_What is required_:
The answer should be each line of the records that contains the word "validator"; please copy them all.

--- Material shown Enclosed Below ---

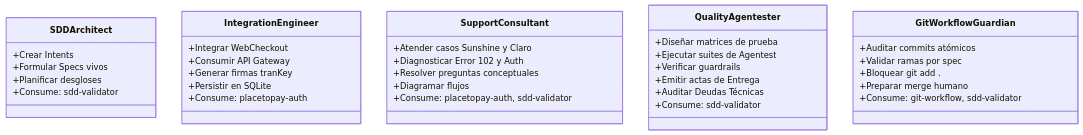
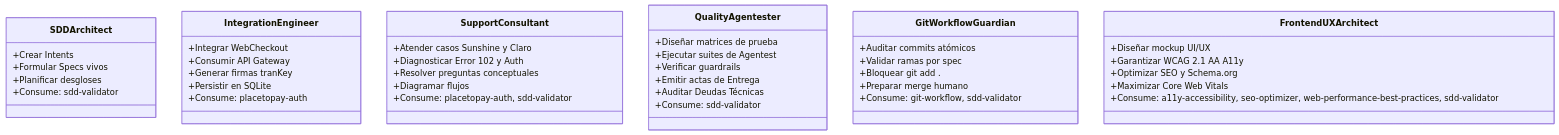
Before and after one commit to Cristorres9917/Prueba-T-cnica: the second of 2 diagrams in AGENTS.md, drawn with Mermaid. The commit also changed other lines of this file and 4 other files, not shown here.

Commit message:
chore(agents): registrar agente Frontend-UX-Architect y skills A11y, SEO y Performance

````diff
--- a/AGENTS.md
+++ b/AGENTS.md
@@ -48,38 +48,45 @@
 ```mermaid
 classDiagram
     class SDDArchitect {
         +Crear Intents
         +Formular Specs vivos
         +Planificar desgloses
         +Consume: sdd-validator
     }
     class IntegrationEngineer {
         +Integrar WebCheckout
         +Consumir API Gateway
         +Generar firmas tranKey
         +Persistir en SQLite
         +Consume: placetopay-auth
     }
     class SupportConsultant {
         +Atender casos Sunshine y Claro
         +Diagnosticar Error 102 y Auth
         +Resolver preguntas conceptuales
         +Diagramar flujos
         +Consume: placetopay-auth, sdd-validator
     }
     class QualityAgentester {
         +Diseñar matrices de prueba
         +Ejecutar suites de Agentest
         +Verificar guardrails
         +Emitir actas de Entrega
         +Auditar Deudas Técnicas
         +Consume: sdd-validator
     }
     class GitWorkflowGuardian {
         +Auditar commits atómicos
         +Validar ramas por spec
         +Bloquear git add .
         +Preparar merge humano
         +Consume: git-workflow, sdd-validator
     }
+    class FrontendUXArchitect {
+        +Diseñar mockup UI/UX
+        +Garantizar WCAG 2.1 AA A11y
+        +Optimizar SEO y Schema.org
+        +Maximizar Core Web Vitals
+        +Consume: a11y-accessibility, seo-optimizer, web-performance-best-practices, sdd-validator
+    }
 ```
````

--- End of Enclosed Material shown ---
--- Material shown Enclosed Below ---

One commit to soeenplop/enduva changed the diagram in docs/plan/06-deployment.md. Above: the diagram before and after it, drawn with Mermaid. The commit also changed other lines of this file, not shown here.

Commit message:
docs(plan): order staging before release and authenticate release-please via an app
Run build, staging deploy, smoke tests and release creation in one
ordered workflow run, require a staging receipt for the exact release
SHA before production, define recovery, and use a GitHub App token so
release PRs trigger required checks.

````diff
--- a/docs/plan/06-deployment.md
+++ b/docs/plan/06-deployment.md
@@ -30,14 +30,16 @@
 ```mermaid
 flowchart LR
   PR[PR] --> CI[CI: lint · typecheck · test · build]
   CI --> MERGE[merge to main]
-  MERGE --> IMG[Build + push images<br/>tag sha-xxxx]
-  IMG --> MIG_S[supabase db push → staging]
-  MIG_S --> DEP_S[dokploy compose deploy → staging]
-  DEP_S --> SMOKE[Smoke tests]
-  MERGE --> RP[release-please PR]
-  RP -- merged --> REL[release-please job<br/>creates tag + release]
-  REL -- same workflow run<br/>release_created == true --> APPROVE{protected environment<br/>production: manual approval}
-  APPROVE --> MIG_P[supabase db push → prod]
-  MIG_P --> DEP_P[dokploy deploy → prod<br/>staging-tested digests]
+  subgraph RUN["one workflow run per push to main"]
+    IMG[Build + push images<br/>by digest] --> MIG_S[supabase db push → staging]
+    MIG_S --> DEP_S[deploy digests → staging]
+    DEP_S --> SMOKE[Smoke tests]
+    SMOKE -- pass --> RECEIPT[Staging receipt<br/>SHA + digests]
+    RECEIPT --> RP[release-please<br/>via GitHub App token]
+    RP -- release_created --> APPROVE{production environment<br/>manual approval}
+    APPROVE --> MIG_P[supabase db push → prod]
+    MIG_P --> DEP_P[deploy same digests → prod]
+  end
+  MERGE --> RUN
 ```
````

--- End of Enclosed Material shown ---

_Response to this exercise_:
         +Consume: sdd-validator
         +Consume: placetopay-auth, sdd-validator
         +Consume: sdd-validator
         +Consume: git-workflow, sdd-validator
+        +Consume: a11y-accessibility, seo-optimizer, web-performance-best-practices, sdd-validator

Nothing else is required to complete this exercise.